• _What you have to do_: Using the listing below, report each line holding the string "Stack".

• _Listed entries_:
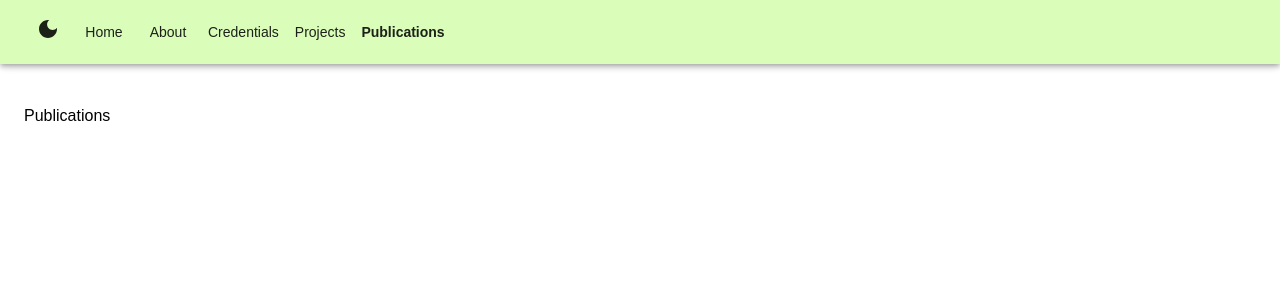
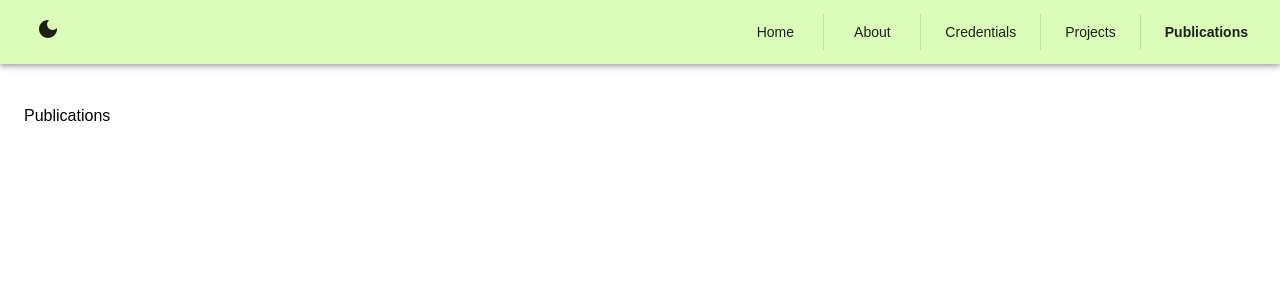
Before and after one commit to YashNarK/my-next-portfolio, a Next.js app: page /publications in a window 1280 px wide. Shown: the top 300 px of the page. Built offline with nearby package versions, Linux system fonts and the light colour scheme.

Commit message:
using Stack for flex arrangement of floating nav bar

```diff
--- a/src/components/FloatingNavBar.tsx
+++ b/src/components/FloatingNavBar.tsx
@@ -17,6 +17,7 @@ import Link from "next/link";
 import { usePathname } from "next/navigation";
 import * as React from "react";
 import ThemeToggleButton from "./ThemeToggleButton";
+import Stack from "@mui/material/Stack";
 
 const drawerWidth = 240;
 const navItems = [
@@ -93,7 +94,15 @@ export default function FloatingNavBar() {
               <ThemeToggleButton />
             </Box>
 
-            <Box sx={{ display: { xs: "none", sm: "block" } }}>
+            <Box sx={{ display: { xs: "none", sm: "block" }, width:"100%" }}>
+              <Stack
+                direction="row"
+                divider={<Divider orientation="vertical" flexItem />}
+                spacing={2}
+                sx={{
+                  justifyContent: "flex-end",
+                }}
+              >
                 {navItems.map(({ label, path }) => (
                   <Button
                     key={path}
@@ -112,6 +121,7 @@ export default function FloatingNavBar() {
                     {label}
                   </Button>
                 ))}
+              </Stack>
             </Box>
           </Toolbar>
         </AppBar>
```
Lines whose indentation alone changed are shown as unchanged.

• _Response below_:
using Stack for flex arrangement of floating nav bar
+import Stack from "@mui/material/Stack";
+              <Stack
+              </Stack>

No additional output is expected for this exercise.